Though there is no single cause, the Buddha taught that the sense of self arises from the complex interactions called pratītyasamutpāda, or “the interdependence and mutual conditioning of phenomena.”1 Fundamental to this cycle is the eighth link of taṇhā (craving, desire, thirst), this constant wish to have, to get, to become. When Henry Ford was asked how much money was enough, he replied, “Just a little bit more.” And so it goes. Because of these forces people wind up experiencing their lives as if they were cut off from the world, isolated in some fundamental way; this mistaken view creates enormous pain, and not just for ourselves. Obviously we could never treat each other with such heedless neglect and violence, or desecrate the planet as we do, if this were not the case.
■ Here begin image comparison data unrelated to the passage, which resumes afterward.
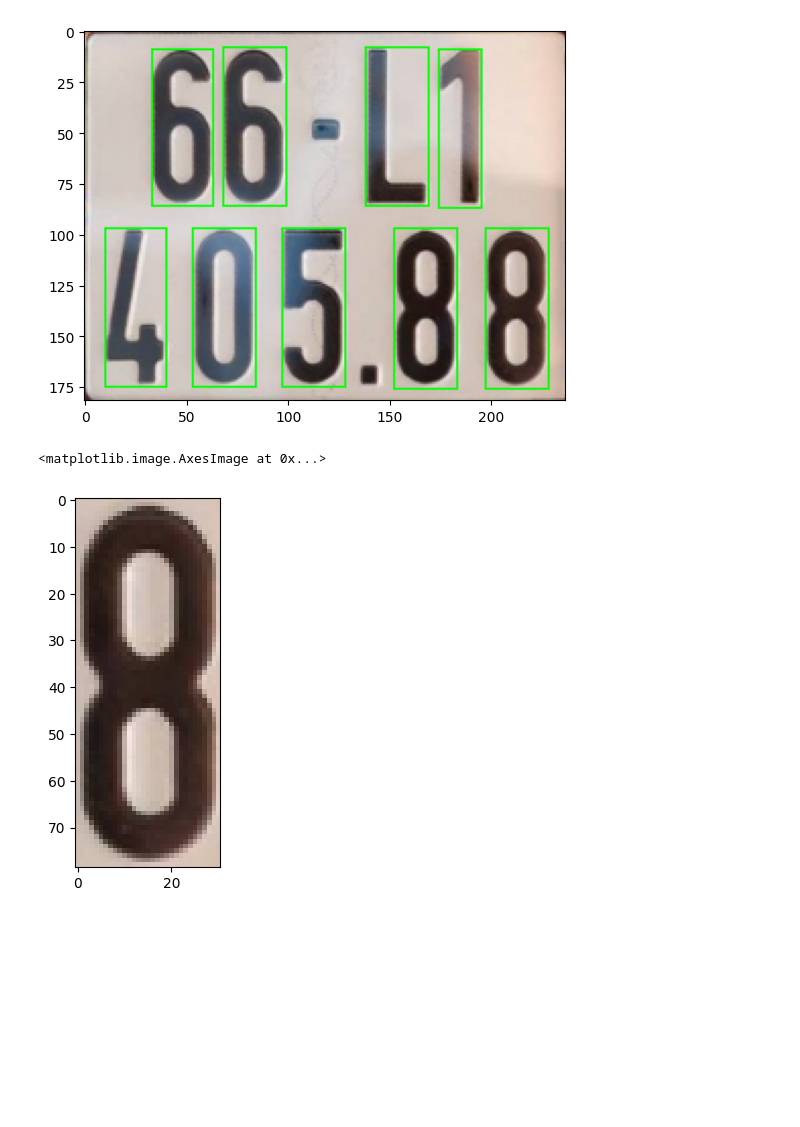
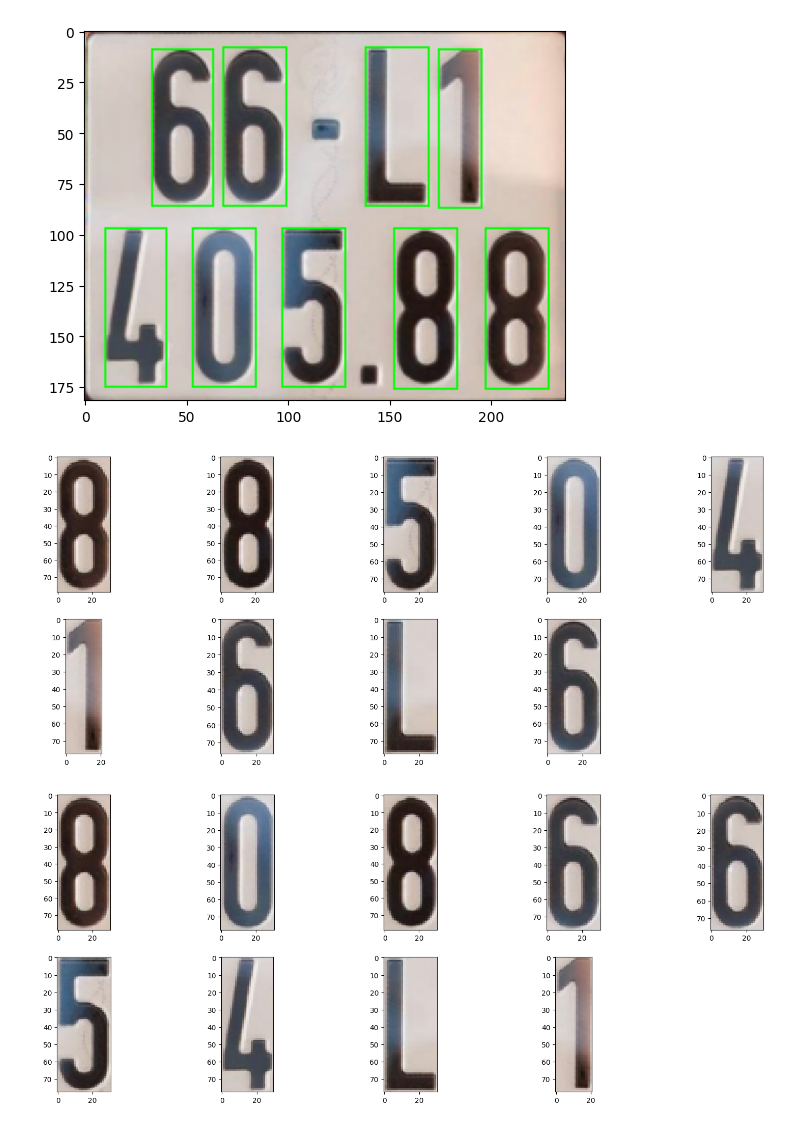
Before and after one commit to PhamTienThanhCong/Python_beginer, a Jupyter notebook: thi giac may tinh/lab5/lab5.ipynb, the cells around one changed output. Saved outputs shown, nothing was run; the diff lists cells and outputs as text; code cells hidden in the pictures; blank space fills up the shorter version.

```diff
--- a/thi giac may tinh/lab5/lab5.ipynb
+++ b/thi giac may tinh/lab5/lab5.ipynb
@@ -254,18 +254,20 @@ plt.imshow(a)
 # %%
 # use getPerspectiveTransform and warpPerspective to get object license plates from dst
 test = dst.copy()
-plt.figure(figsize=(40,40))
+t = 0
+# plt figure
+fig = plt.figure(figsize=(20, 20))
 for i in range(len(contours)):
     # draw shape
     x,y,w,h = cv2.boundingRect(contours[i])
-    if w > 10 and h > 10 and w < 100 and h < 100:
+    if w > 20 and h > 20 and w < 100 and h < 100:
+        t += 1
         pts1 = np.float32([[x,y], [x+w, y], [x, y+h], [x+w, y+h]])
         pts2 = np.float32([[0,0], [w, 0], [0, h], [w, h]])
         M = cv2.getPerspectiveTransform(pts1, pts2)
         dst_number = cv2.warpPerspective(test, M, (w, h))
-        plt.subplot(3,2,i+1), plt.imshow(dst_number)
-
-plt.imshow(dst_number)
+        # imshow by subplot
+        plt.subplot(5, 5, t)
+        plt.imshow(dst_number)
 # %% [output]
-<matplotlib.image.AxesImage at 0x...>
-[figure, old version]
+[figure, new version]
@@ -271,0 +278,17 @@ plt.imshow(dst_number)
+# %%
+test = dst.copy()
+t = 0
+# plt figure
+fig = plt.figure(figsize=(20, 20))
+for i in range(1,10):
+    # draw shape
+    x,y,w,h = cv2.boundingRect(contours[i])
+    pts1 = np.float32([[x,y], [x+w, y], [x, y+h], [x+w, y+h]])
+    pts2 = np.float32([[0,0], [w, 0], [0, h], [w, h]])
+    M = cv2.getPerspectiveTransform(pts1, pts2)
+    dst_number = cv2.warpPerspective(test, M, (w, h))
+    # imshow by subplot
+    plt.subplot(5, 5, i)
+    plt.imshow(dst_number)
+# %% [output]
+[figure, added]
```
Also changed, not shown: parts of 1 cell of this notebook.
So Zen practices are about freeing ourselves from this dream of disconnection. It’s about breaking free from the straight-jacket of words and concepts, explanations and ideas. Ultimately it is about cutting through the sense of a fixed and separate self, and with that coming to awakening.
Zen is eminently reasonable, and highly principled, but you can’t get there through reason, but only through that which is beyond knowing. Buddhism is certainly not about replacing one belief system with another, but rather about seeing directly. All the written teachings are ultimately just footnotes to the Buddha’s Awakening; they all boil down to explanations of how explanations won’t do.
Einstein had a few things to share about this realm of unknowing. He said, “To know that what is impenetrable to us really exists, manifesting itself as the highest wisdom and the most radiant beauty.” He also said,
A human being is part of a whole, called by us the ‘Universe,’ a part limited in time and space. He experiences himself, his thoughts and feelings, as something separated from the rest – a kind of optical delusion of his consciousness. This delusion is a kind of prison for us, restricting us to our personal desires and to affection for a few persons nearest us. Our task must be to free ourselves from this prison by widening our circles of compassion to embrace all living creatures and the whole of nature in its beauty.2
The root of the word religion means to re-join, or to make whole, and in truth, the essence of Buddhism goes far beyond any of its teachings. The Bodhisattvic vow, and all the teachings and practices of Buddhism, are simply about making this wholeness a living truth for ourselves and for all beings. As the Buddha himself declared, “Not good deeds, nor good karma, nor merit, nor rapture, nor visions, nor concentration, nor insight. None of these are the reasons I teach; but the sure heart’s release, this and this alone.”
- http://en.wikipedia.org/wiki/Prat%C4%ABtyasamutp%C4%81da 7/29/2012 [↩]
- Albert Einstein, p. 98, The Tibetan Book of Living and Dying [↩]